Records from a data collection
╭──

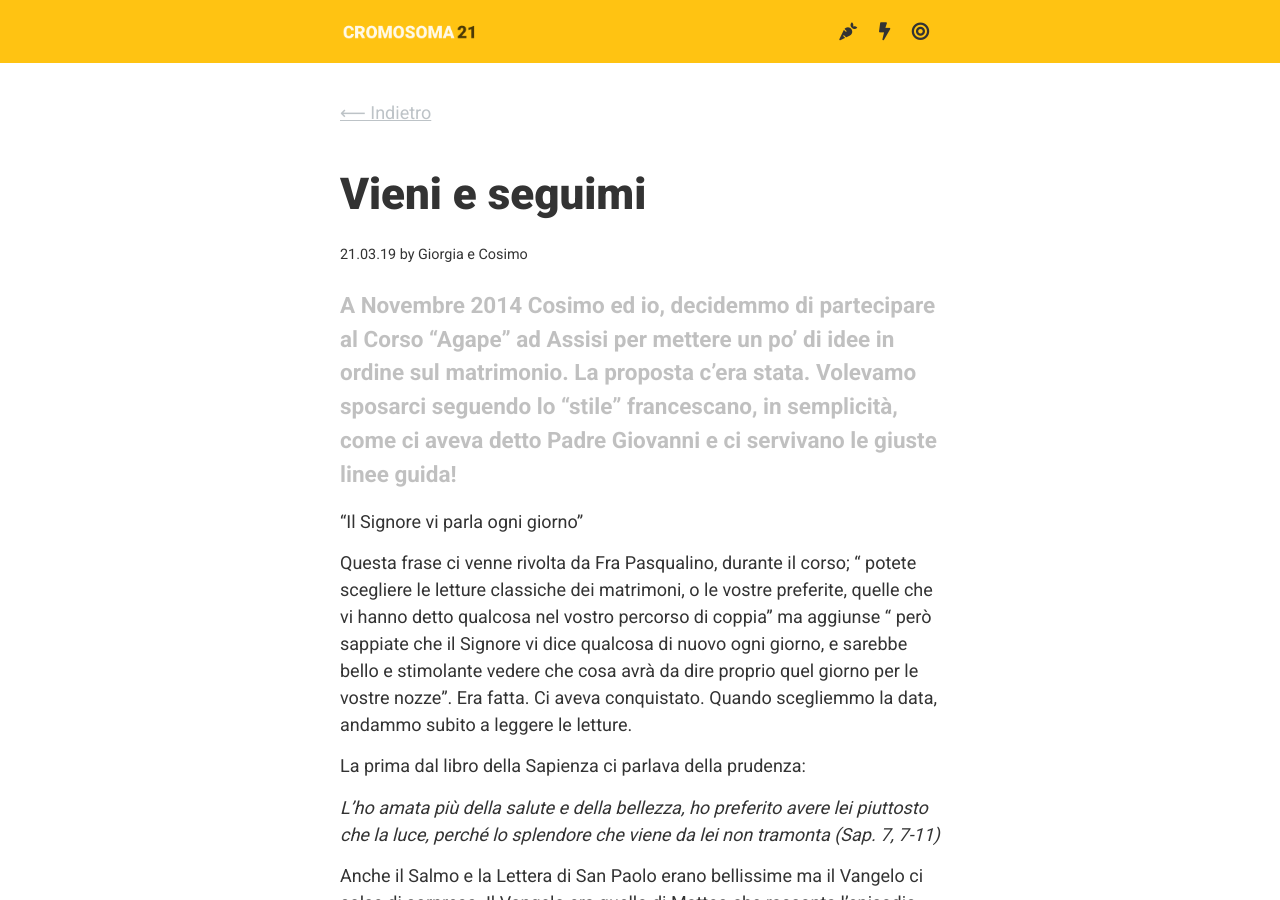
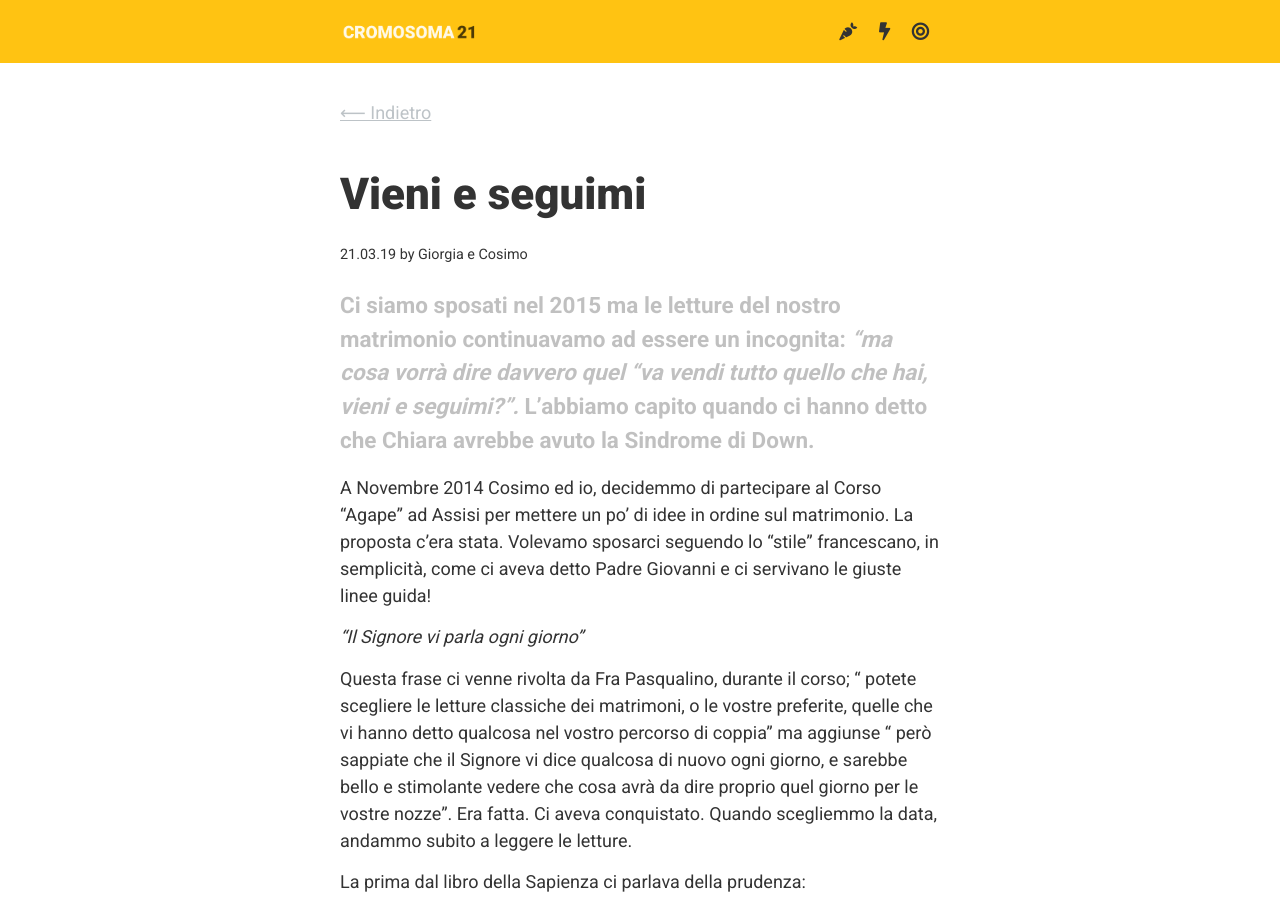
Before and after one commit to ruvido/cromosoma21, a Jekyll site: the page built from _posts/2019-03-21-vieni-e-seguimi.md, in a window 1280 px wide and 900 px high. Built offline with Jekyll 4.4.1, drawn with Linux system fonts in a browser that asks for light colours; nearby versions of some CDN libraries; some of the changed text lies outside the part shown.

Commit message:
Update from Forestry.io Alessandra Lucca updated _posts/2019-03-21-vieni-e-seguimi.md

```diff
--- a/_posts/2019-03-21-vieni-e-seguimi.md
+++ b/_posts/2019-03-21-vieni-e-seguimi.md
@@ -3,31 +3,28 @@ title: Vieni e seguimi
 date: 2019-03-21 09:52:36 +0100
 
 ---
-
-
-
-
+Ci siamo sposati nel 2015 ma le letture del nostro matrimonio continuavamo ad essere un incognita: *“ma cosa vorrà dire davvero quel “va vendi tutto quello che hai, vieni e seguimi?”.* L’abbiamo capito quando ci hanno detto che Chiara avrebbe avuto la Sindrome di Down.
 
 
 A Novembre 2014 Cosimo ed io, decidemmo di partecipare al Corso “Agape” ad Assisi per mettere un po’ di idee in ordine sul matrimonio. La proposta c’era stata. Volevamo sposarci seguendo lo “stile” francescano, in semplicità, come ci aveva detto Padre Giovanni e ci servivano le giuste linee guida!
 
-“Il Signore vi parla ogni giorno”
+*“Il Signore vi parla ogni giorno”*
 
 Questa frase ci venne rivolta da Fra Pasqualino, durante il corso; “ potete scegliere le letture classiche dei matrimoni, o le vostre preferite, quelle che vi hanno detto qualcosa nel vostro percorso di coppia” ma aggiunse “ però sappiate che il Signore vi dice qualcosa di nuovo ogni giorno, e sarebbe bello e stimolante vedere che cosa avrà da dire proprio quel giorno per le vostre nozze”. Era fatta. Ci aveva conquistato.
 Quando scegliemmo la data, andammo subito a leggere le letture.
 
 La prima dal libro della Sapienza ci parlava della prudenza:
 
-*L'ho amata più della salute e della bellezza, ho preferito avere lei piuttosto che la luce, perché lo splendore che viene da lei non tramonta (Sap. 7, 7-11)*
+_L'ho amata più della salute e della bellezza, ho preferito avere lei piuttosto che la luce, perché lo splendore che viene da lei non tramonta (Sap. 7, 7-11)_
 
 Anche il Salmo e la Lettera di San Paolo erano bellissime ma il Vangelo ci colse di sorpresa.
 Il Vangelo era quello di Matteo che racconta l’episodio del giovane ricco.
 
-*Gesù fissò lo sguardo su di lui, lo amò e gli disse: «Una cosa sola ti manca: va', vendi quello che hai e dallo ai poveri, e avrai un tesoro in cielo; **e vieni! Seguimi!**».*
+_Gesù fissò lo sguardo su di lui, lo amò e gli disse: «Una cosa sola ti manca: va', vendi quello che hai e dallo ai poveri, e avrai un tesoro in cielo; **e vieni! Seguimi!**»._
 
 ..e poi…
 
-*In verità io vi dico: non c'è nessuno che abbia lasciato casa o fratelli o sorelle o madre o padre o figli o campi per causa mia e per causa del Vangelo, che non riceva già ora, in questo tempo, cento volte tanto in case e fratelli e sorelle e madri e figli e campi, insieme a persecuzioni, e la vita eterna nel tempo che verrà.*
+_In verità io vi dico: non c'è nessuno che abbia lasciato casa o fratelli o sorelle o madre o padre o figli o campi per causa mia e per causa del Vangelo, che non riceva già ora, in questo tempo, cento volte tanto in case e fratelli e sorelle e madri e figli e campi, insieme a persecuzioni, e la vita eterna nel tempo che verrà._
 
 Ci guardammo chiedendoci che cosa volesse dirci il Signore con questo Vangelo.
 I nostri conti in banca non erano certo pieni, Cosimo al primo anno di lavoro e io che col Room&Breakfast riuscivo a pagare le bollette e a tenere poco per me. In più ci dovevamo trasferire in Austria perché a Cosimo avevano offerto un contratto a tempo indeterminato. Anzi, era proprio questo l’argomento di discussione tra noi e le nostre famiglie, ci dicevano “ siete giovani”, “pensate prima alla stabilità economica”, “ ma se proprio volete stare insieme, convivete” e noi a spiegare che era arrivato il tempo, che volevamo camminare insieme al Signore, verso qualsiasi meta Lui ci avesse proposto. Volevamo prendere il volo, volevamo lasciare il nido per farne uno nostro.
```
Also changed, not shown: other parts of _posts/2019-03-21-vieni-e-seguimi.md (+3 -3 lines).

╰──

* [Exercise directions]: Each line above that contains the string "preferito" should be identified and copied.

* [Exercise solution]:
-*L'ho amata più della salute e della bellezza, ho preferito avere lei piuttosto che la luce, perché lo splendore che viene da lei non tramonta (Sap. 7, 7-11)*
+_L'ho amata più della salute e della bellezza, ho preferito avere lei piuttosto che la luce, perché lo splendore che viene da lei non tramonta (Sap. 7, 7-11)_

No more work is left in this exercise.